* AIM OF THE TASK: Among the lines of the records, please find those that contain the word "Drawn" and copy them.

──────── SOURCE DATA

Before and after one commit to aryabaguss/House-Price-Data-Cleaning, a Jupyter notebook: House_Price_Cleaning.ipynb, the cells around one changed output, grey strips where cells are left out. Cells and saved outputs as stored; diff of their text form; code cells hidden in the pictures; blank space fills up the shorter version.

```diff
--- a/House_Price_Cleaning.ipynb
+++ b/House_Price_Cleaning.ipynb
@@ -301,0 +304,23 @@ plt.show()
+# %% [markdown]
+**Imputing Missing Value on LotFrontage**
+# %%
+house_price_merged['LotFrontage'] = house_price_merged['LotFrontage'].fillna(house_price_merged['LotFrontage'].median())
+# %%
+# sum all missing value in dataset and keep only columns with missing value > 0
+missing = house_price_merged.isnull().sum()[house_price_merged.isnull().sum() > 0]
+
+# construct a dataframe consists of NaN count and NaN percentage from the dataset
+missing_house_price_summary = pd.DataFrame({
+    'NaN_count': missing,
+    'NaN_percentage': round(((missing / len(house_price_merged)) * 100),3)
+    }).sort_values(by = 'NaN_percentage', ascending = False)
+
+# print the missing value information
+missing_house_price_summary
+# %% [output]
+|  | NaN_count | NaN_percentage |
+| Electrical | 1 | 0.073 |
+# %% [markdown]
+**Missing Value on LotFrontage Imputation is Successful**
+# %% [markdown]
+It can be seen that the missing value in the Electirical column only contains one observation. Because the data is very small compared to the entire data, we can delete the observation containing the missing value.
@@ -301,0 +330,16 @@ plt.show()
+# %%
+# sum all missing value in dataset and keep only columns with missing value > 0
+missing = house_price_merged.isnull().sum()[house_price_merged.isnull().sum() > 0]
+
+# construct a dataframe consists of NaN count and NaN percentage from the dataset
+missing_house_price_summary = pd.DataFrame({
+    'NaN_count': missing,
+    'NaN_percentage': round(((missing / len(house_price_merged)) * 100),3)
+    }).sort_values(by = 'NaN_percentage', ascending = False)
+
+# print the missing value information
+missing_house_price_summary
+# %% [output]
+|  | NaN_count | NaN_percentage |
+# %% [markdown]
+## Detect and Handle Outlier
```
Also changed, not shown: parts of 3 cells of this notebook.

────────────────
──────── SOURCE DATA

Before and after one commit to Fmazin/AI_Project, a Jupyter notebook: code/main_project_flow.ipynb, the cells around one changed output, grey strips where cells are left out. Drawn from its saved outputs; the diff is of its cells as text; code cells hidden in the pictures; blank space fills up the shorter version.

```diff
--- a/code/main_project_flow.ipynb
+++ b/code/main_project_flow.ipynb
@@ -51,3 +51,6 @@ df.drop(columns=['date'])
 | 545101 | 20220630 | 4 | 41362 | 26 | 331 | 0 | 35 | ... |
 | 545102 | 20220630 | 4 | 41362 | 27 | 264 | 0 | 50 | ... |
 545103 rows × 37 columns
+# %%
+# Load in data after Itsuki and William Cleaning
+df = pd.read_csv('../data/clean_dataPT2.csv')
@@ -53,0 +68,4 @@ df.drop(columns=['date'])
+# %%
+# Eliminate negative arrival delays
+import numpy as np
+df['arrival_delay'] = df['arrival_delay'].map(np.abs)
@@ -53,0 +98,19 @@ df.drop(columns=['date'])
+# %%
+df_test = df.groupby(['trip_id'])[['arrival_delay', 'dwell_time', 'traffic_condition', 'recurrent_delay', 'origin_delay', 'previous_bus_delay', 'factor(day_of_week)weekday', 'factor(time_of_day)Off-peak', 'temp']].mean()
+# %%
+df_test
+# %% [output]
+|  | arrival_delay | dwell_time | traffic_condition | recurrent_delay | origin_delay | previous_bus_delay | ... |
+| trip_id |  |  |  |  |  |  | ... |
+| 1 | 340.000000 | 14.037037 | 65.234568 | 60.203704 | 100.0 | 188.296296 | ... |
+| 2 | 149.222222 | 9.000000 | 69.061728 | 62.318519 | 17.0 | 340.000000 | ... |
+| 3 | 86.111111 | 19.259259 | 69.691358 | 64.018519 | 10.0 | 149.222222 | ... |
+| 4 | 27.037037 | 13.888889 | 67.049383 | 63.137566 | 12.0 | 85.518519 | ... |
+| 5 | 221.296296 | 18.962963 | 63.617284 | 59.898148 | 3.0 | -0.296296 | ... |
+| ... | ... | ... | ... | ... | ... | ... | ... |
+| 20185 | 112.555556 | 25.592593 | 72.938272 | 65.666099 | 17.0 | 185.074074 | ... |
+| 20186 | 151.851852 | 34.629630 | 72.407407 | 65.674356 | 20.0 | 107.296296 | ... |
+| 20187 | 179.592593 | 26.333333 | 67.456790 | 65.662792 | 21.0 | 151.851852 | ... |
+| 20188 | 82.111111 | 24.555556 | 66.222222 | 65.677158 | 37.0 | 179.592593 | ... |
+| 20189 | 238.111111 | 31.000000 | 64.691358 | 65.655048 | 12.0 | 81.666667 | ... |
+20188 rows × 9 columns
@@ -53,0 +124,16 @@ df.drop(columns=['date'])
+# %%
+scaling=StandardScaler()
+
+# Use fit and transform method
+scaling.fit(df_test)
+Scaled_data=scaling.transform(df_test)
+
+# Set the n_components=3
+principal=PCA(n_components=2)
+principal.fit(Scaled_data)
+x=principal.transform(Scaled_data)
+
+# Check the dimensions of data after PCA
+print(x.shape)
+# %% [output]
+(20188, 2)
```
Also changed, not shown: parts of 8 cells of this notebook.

────────────────
──────── SOURCE DATA

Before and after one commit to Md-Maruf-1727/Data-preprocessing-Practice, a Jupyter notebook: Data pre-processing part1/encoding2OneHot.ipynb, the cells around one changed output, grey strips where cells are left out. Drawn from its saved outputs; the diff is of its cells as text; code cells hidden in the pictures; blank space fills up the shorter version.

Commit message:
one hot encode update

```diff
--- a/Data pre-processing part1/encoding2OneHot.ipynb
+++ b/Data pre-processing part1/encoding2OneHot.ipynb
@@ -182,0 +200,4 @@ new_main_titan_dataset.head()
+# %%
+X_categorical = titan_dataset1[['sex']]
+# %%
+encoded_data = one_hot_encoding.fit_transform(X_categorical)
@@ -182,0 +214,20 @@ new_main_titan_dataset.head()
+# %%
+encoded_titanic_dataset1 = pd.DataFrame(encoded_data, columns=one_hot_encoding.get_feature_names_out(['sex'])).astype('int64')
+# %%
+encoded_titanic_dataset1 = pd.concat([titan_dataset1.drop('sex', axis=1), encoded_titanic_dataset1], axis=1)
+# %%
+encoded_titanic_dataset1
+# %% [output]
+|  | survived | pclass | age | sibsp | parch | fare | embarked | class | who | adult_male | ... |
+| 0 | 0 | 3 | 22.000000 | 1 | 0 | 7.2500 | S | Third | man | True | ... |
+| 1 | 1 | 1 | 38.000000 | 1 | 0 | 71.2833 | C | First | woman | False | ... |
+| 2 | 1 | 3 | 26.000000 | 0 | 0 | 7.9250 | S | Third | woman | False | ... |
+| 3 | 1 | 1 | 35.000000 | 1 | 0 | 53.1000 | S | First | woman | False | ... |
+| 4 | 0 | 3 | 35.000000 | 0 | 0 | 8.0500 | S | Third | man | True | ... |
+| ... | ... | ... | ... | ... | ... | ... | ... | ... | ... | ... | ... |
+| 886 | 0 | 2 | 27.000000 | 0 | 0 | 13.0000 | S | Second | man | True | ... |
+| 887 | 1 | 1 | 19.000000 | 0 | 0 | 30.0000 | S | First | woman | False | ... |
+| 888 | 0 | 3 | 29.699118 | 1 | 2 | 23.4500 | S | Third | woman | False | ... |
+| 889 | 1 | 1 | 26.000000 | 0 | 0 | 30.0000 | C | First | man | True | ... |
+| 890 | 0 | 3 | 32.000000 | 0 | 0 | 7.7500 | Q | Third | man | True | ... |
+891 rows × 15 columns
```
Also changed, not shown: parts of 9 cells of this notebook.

────────────────

* EXPECTED ANSWER:
Before and after one commit to Fmazin/AI_Project, a Jupyter notebook: code/main_project_flow.ipynb, the cells around one changed output, grey strips where cells are left out. Drawn from its saved outputs; the diff is of its cells as text; code cells hidden in the pictures; blank space fills up the shorter version.
Before and after one commit to Md-Maruf-1727/Data-preprocessing-Practice, a Jupyter notebook: Data pre-processing part1/encoding2OneHot.ipynb, the cells around one changed output, grey strips where cells are left out. Drawn from its saved outputs; the diff is of its cells as text; code cells hidden in the pictures; blank space fills up the shorter version.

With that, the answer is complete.